• [Your assignment]: Search the records for the string "function" and copy every line where it turns up.
-------
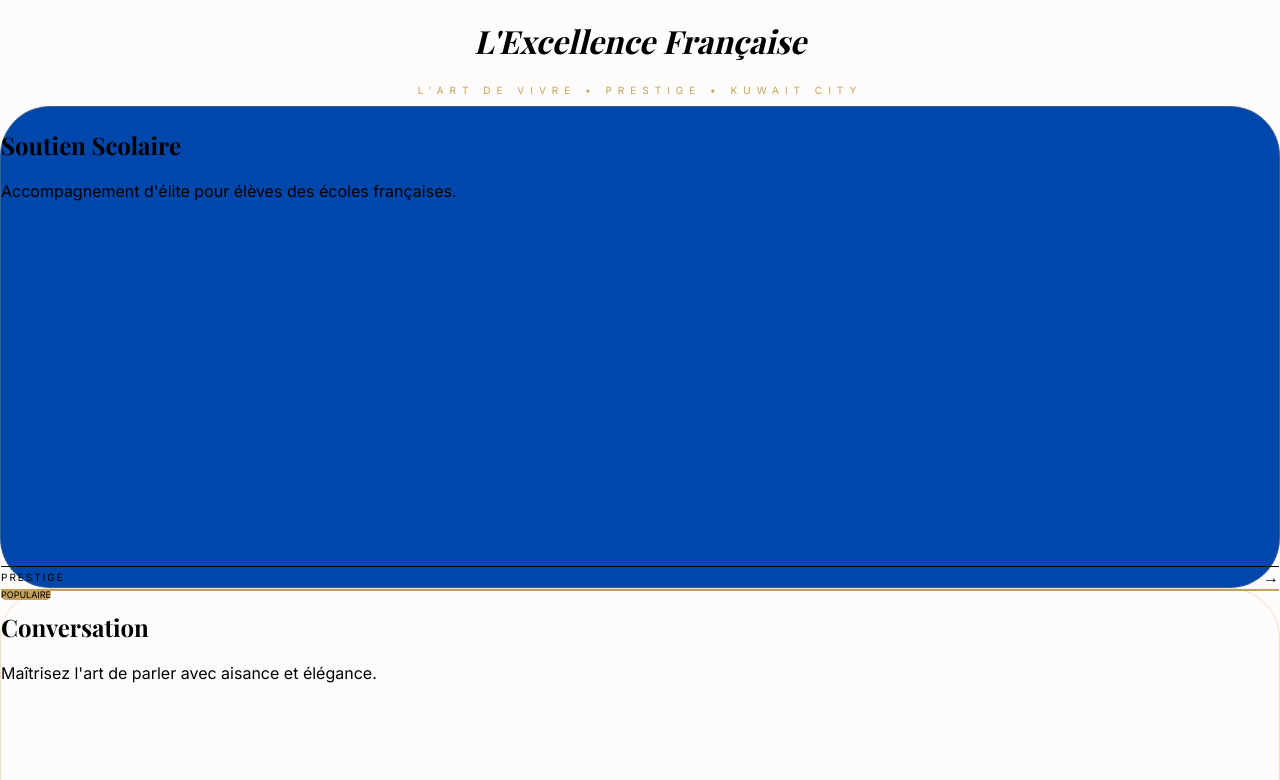
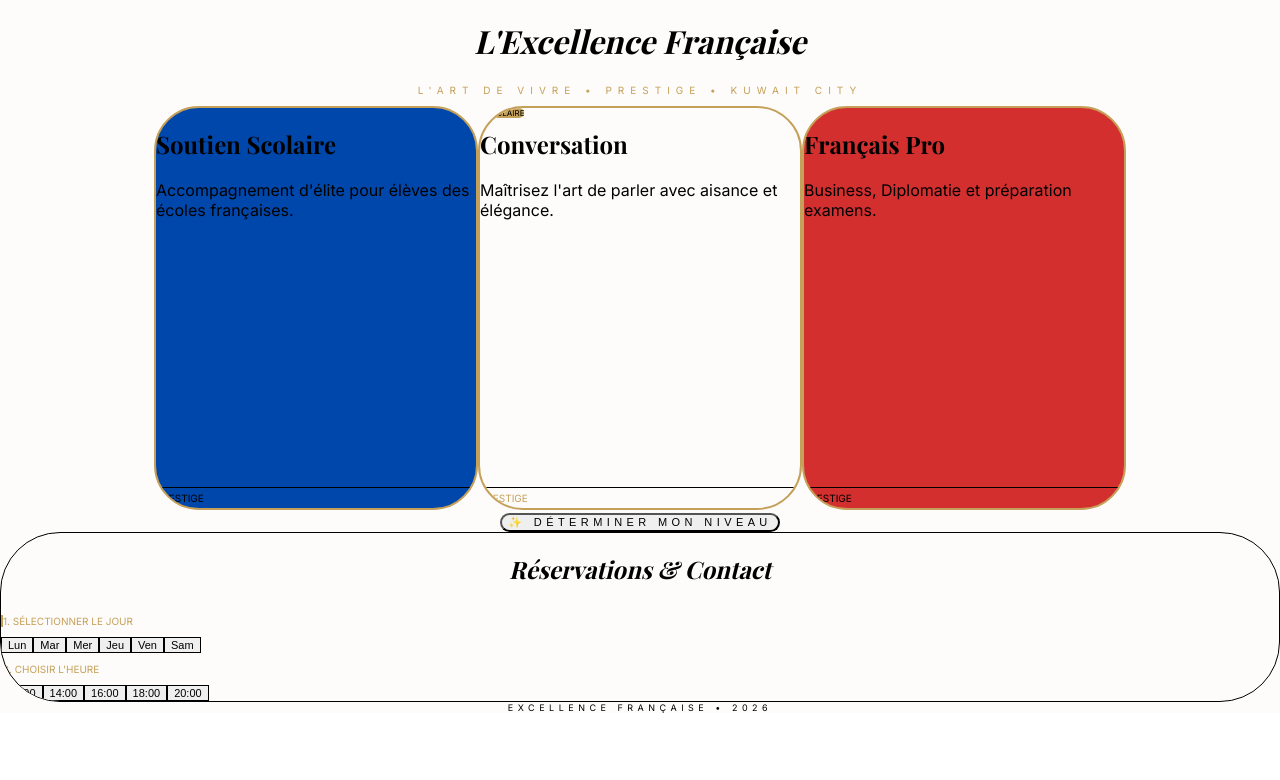
Before and after one commit to projectdevq8-maker/excellence-francaise, a React (Vite) app: page / in a window 1280 px wide. Shown: the part 320-1100 px from the top of the page. After the commit the page ends 1033 px from the top, so only its background shows below. Built offline with nearby package versions, Linux system fonts and the light colour scheme; a web font is replaced by a local one.

Commit message:
Correction multilingue et fix affichage cartes

```diff
--- a/src/App.jsx
+++ b/src/App.jsx
@@ -15,6 +15,7 @@ function App() {
   const [score, setScore] = useState(0);
   const [quizTermine, setQuizTermine] = useState(false);
 
+  // Gère la direction du texte (RTL pour l'arabe)
   useEffect(() => {
     document.dir = lang === 'ar' ? 'rtl' : 'ltr';
   }, [lang]);
@@ -101,6 +102,7 @@ function App() {
   return (
     <div className={`min-h-screen bg-[#FDFCFB] text-gray-900 font-sans overflow-x-hidden ${lang === 'ar' ? 'rtl' : 'ltr'}`}>
 
+      {/* SÉLECTEUR DE LANGUE */}
       <div className={`fixed top-24 z-[60] flex flex-col gap-2 ${lang === 'ar' ? 'left-6' : 'right-6'}`}>
         {['fr', 'en', 'ar'].map((l) => (
           <button
@@ -115,7 +117,7 @@ function App() {
 
       <Navbar setShowModal={setShowModal} />
 
-      <main className="max-w-7xl mx-auto px-6 pt-12 pb-20 text-center">
+      <main className="max-w-6xl mx-auto px-6 pt-12 pb-20 text-center">
 
         <motion.div initial={{ opacity: 0, y: 20 }} animate={{ opacity: 1, y: 0 }}>
           <div className="flex justify-center items-center gap-6 mb-8 opacity-80">
@@ -125,66 +127,65 @@ function App() {
           </div>
 
           <h1 className="text-5xl md:text-8xl font-serif italic mb-6 tracking-tight leading-tight">{t.title}</h1>
-          <p className="text-[#C5A059] text-[10px] md:text-[12px] tracking-[0.6em] uppercase font-light mb-24">{t.subtitle}</p>
+          <p className="text-[#C5A059] text-[10px] md:text-[12px] tracking-[0.6em] uppercase font-light mb-20">{t.subtitle}</p>
         </motion.div>
 
-        {/* GRILLE DE CARTES : ESPACEMENT ET SHADOW OPTIMISÉS */}
-        <div className="flex flex-wrap justify-center gap-12 mb-40 max-w-7xl mx-auto">
+        {/* GRILLE DE CARTES CORRIGÉE */}
+        <div className="flex flex-wrap justify-center gap-8 mb-32">
           {t.cards.map((card, i) => (
             <motion.div
               key={i}
               initial={{ opacity: 0, y: 30 }}
               whileInView={{ opacity: 1, y: 0 }}
               transition={{ delay: i * 0.2 }}
-              whileHover={{ y: -20, boxShadow: "0 30px 60px -12px rgba(197, 160, 89, 0.15)" }}
-              className={`${card.c} rounded-[50px] p-12 w-full md:w-[360px] min-h-[480px] flex flex-col justify-between shadow-xl border border-[#C5A059]/30 relative text-left group transition-all duration-500`}
+              whileHover={{ y: -15 }}
+              className={`${card.c} rounded-[45px] p-10 w-full max-w-[320px] min-h-[400px] flex flex-col justify-between shadow-2xl border-2 border-[#C5A059] relative text-left group overflow-hidden`}
             >
               {card.pop && (
-                <div className="absolute top-8 right-10 bg-[#C5A059] text-white text-[9px] font-bold px-4 py-1.5 rounded-full uppercase tracking-widest shadow-lg">Populaire</div>
+                <div className="absolute top-6 right-8 bg-[#C5A059] text-white text-[8px] font-bold px-3 py-1 rounded-full uppercase">Populaire</div>
               )}
               <div>
-                <div className={`w-12 h-[2px] mb-10 ${card.c === 'bg-white' ? 'bg-[#C5A059]' : 'bg-white'}`}></div>
-                <h2 className={`text-3xl font-bold mb-6 ${card.c === 'bg-white' ? 'text-gray-900' : 'text-white'}`}>{card.t}</h2>
-                <p className={`text-base font-light leading-loose ${card.c === 'bg-white' ? 'text-gray-500' : 'text-white/80'}`}>{card.d}</p>
+                <div className={`w-10 h-1 mb-8 ${card.c === 'bg-white' ? 'bg-[#C5A059]' : 'bg-white'}`}></div>
+                <h2 className={`text-2xl font-bold mb-4 ${card.c === 'bg-white' ? 'text-gray-900' : 'text-white'}`}>{card.t}</h2>
+                <p className={`text-sm font-light leading-relaxed ${card.c === 'bg-white' ? 'text-gray-500' : 'text-white/80'}`}>{card.d}</p>
               </div>
-              <div className={`pt-8 border-t ${card.c === 'bg-white' ? 'border-gray-100' : 'border-white/10'} flex items-center justify-between`}>
-                <span className={`text-[10px] font-bold uppercase tracking-[0.2em] ${card.c === 'bg-white' ? 'text-[#C5A059]' : 'text-white'}`}>Prestige</span>
-                <span className={`text-2xl transition-transform duration-300 group-hover:translate-x-3 ${card.c === 'bg-white' ? 'text-[#C5A059]' : 'text-white'}`}>→</span>
+              <div className={`pt-6 border-t ${card.c === 'bg-white' ? 'border-gray-100' : 'border-white/10'} flex items-center justify-between`}>
+                <span className={`text-[10px] font-bold uppercase tracking-widest ${card.c === 'bg-white' ? 'text-[#C5A059]' : 'text-white'}`}>Prestige</span>
+                <span className="text-xl group-hover:translate-x-2 transition-transform">→</span>
               </div>
             </motion.div>
           ))}
         </div>
 
         {/* CTA QUIZ */}
-        <div className="mb-48">
+        <div className="mb-40">
           <motion.button
-            whileHover={{ scale: 1.05, backgroundColor: "#C5A059" }} whileTap={{ scale: 0.95 }}
+            whileHover={{ scale: 1.05 }} whileTap={{ scale: 0.95 }}
             onClick={() => {setShowQuiz(true); setQuizTermine(false); setCurrentQuestion(0); setScore(0);}}
-            className="px-20 py-7 bg-black text-white rounded-full text-[12px] font-bold uppercase tracking-[0.5em] shadow-2xl transition-all duration-300 border border-white/10"
+            className="px-16 py-6 bg-black text-white rounded-full text-[11px] font-bold uppercase tracking-[0.4em] shadow-2xl hover:bg-[#C5A059] transition-all"
           >
             {t.btnLevel}
           </motion.button>
         </div>
 
-        {/* AGENDA : LOOK HAUTE COUTURE */}
-        <motion.div className="bg-white rounded-[80px] p-16 md:p-24 shadow-2xl border border-gray-50 max-w-6xl mx-auto mb-32 relative overflow-hidden">
-          <div className="absolute top-0 left-0 w-full h-[6px] bg-[#C5A059]"></div>
-          <h2 className="text-4xl md:text-5xl font-serif italic mb-20 text-gray-900">{t.booking}</h2>
-
-          <div className="grid grid-cols-1 lg:grid-cols-2 gap-24 text-left">
+        {/* AGENDA */}
+        <motion.div className="bg-white rounded-[60px] p-12 md:p-20 shadow-sm border border-gray-100 max-w-5xl mx-auto mb-20 relative overflow-hidden">
+          <div className="absolute top-0 left-0 w-full h-2 bg-[#C5A059]"></div>
+          <h2 className="text-4xl font-serif italic mb-16">{t.booking}</h2>
+          <div className="grid grid-cols-1 md:grid-cols-2 gap-16 text-left">
             <div>
-              <p className="text-[#C5A059] text-[11px] font-bold uppercase tracking-[0.3em] mb-10 border-l-2 border-[#C5A059] pl-6">{t.step1}</p>
-              <div className="flex flex-wrap gap-4">
+              <p className="text-[#C5A059] text-[10px] font-bold uppercase mb-8 border-l-2 border-[#C5A059] pl-4">{t.step1}</p>
+              <div className="flex flex-wrap gap-3">
                 {days.map(day => (
-                  <button key={day} onClick={() => setSelectedDay(day)} className={`px-8 py-4 rounded-2xl text-[12px] font-bold transition-all border-2 ${selectedDay === day ? 'bg-black text-white border-black shadow-2xl scale-105' : 'bg-white border-gray-100 text-gray-400 hover:border-[#C5A059] hover:text-[#C5A059]'}`}>{day}</button>
+                  <button key={day} onClick={() => setSelectedDay(day)} className={`px-6 py-3 rounded-2xl text-[11px] font-bold transition-all border ${selectedDay === day ? 'bg-black text-white border-black shadow-lg' : 'bg-white border-gray-200 hover:border-black'}`}>{day}</button>
                 ))}
               </div>
             </div>
             <div>
-              <p className="text-[#C5A059] text-[11px] font-bold uppercase tracking-[0.3em] mb-10 border-l-2 border-[#C5A059] pl-6">{t.step2}</p>
-              <div className="flex flex-wrap gap-4">
+              <p className="text-[#C5A059] text-[10px] font-bold uppercase mb-8 border-l-2 border-[#C5A059] pl-4">{t.step2}</p>
+              <div className="flex flex-wrap gap-3">
                 {times.map(time => (
-                  <button key={time} onClick={() => setSelectedTime(time)} className={`px-8 py-4 rounded-2xl text-[12px] font-bold transition-all border-2 ${selectedTime === time ? 'bg-black text-white border-black shadow-2xl scale-105' : 'bg-white border-gray-100 text-gray-400 hover:border-[#C5A059] hover:text-[#C5A059]'}`}>{time}</button>
+                  <button key={time} onClick={() => setSelectedTime(time)} className={`px-6 py-3 rounded-2xl text-[11px] font-bold transition-all border ${selectedTime === time ? 'bg-black text-white border-black shadow-lg' : 'bg-white border-gray-200 hover:border-black'}`}>{time}</button>
                 ))}
               </div>
             </div>
@@ -203,15 +204,15 @@ function App() {
 
       <AnimatePresence>
         {showModal && (
-          <motion.div initial={{ opacity: 0 }} animate={{ opacity: 1 }} exit={{ opacity: 0 }} className="fixed inset-0 z-[100] flex items-center justify-center p-4 bg-white/95 backdrop-blur-2xl">
-            <motion.div initial={{ y: 100, opacity: 0 }} animate={{ y: 0, opacity: 1 }} className="bg-white p-16 rounded-[60px] border border-gray-100 shadow-3xl max-w-xl w-full text-left relative">
-              <button onClick={() => setShowModal(false)} className="absolute top-12 right-12 text-gray-300 hover:text-black transition-colors">✕</button>
-              <h2 className="text-4xl font-serif italic mb-10 text-gray-900">{t.contactTitle}</h2>
-              <div className="space-y-8">
-                <input type="text" placeholder={t.placeholderName} onChange={(e) => setNom(e.target.value)} className="w-full py-5 border-b-2 border-gray-50 outline-none focus:border-[#C5A059] text-xl font-light transition-all placeholder:text-gray-300" />
-                <textarea placeholder={t.placeholderMsg} onChange={(e) => setMessage(e.target.value)} className="w-full py-5 border-b-2 border-gray-50 h-32 outline-none focus:border-[#C5A059] resize-none text-xl font-light transition-all placeholder:text-gray-300"></textarea>
+          <motion.div initial={{ opacity: 0 }} animate={{ opacity: 1 }} exit={{ opacity: 0 }} className="fixed inset-0 z-[100] flex items-center justify-center p-4 bg-white/90 backdrop-blur-xl">
+            <motion.div initial={{ y: 100, opacity: 0 }} animate={{ y: 0, opacity: 1 }} className="bg-white p-12 rounded-[50px] border border-gray-100 shadow-3xl max-w-lg w-full text-left relative">
+              <button onClick={() => setShowModal(false)} className="absolute top-10 right-10 text-gray-400">✕</button>
+              <h2 className="text-3xl font-serif italic mb-8">{t.contactTitle}</h2>
+              <div className="space-y-6">
+                <input type="text" placeholder={t.placeholderName} onChange={(e) => setNom(e.target.value)} className="w-full py-4 border-b outline-none focus:border-[#C5A059] text-xl font-light" />
+                <textarea placeholder={t.placeholderMsg} onChange={(e) => setMessage(e.target.value)} className="w-full py-4 border-b h-32 outline-none focus:border-[#C5A059] resize-none text-xl font-light"></textarea>
               </div>
-              <button onClick={envoyerWhatsApp} className="w-full mt-12 py-7 bg-black text-white rounded-full text-[12px] font-bold uppercase tracking-[0.4em] hover:bg-[#C5A059] transition-all duration-500 shadow-2xl">
+              <button onClick={envoyerWhatsApp} className="w-full mt-10 py-6 bg-black text-white rounded-full text-[10px] font-bold uppercase tracking-widest hover:bg-[#C5A059] transition-all">
                 {t.send}
               </button>
             </motion.div>
@@ -219,8 +220,8 @@ function App() {
         )}
       </AnimatePresence>
 
-      <footer className="pb-16 text-center text-[10px] text-gray-400 tracking-[0.6em] uppercase font-light">
-        &copy; Excellence Française • 2026 • Kuwait City
+      <footer className="pb-16 text-center text-[9px] text-gray-300 tracking-[0.5em] uppercase font-light">
+        Excellence Française • 2026
       </footer>
     </div>
   );
```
-------
• [Expected answer]:
@@ -15,6 +15,7 @@ function App() {
@@ -101,6 +102,7 @@ function App() {
@@ -115,7 +117,7 @@ function App() {
@@ -125,66 +127,65 @@ function App() {
@@ -203,15 +204,15 @@ function App() {
@@ -219,8 +220,8 @@ function App() {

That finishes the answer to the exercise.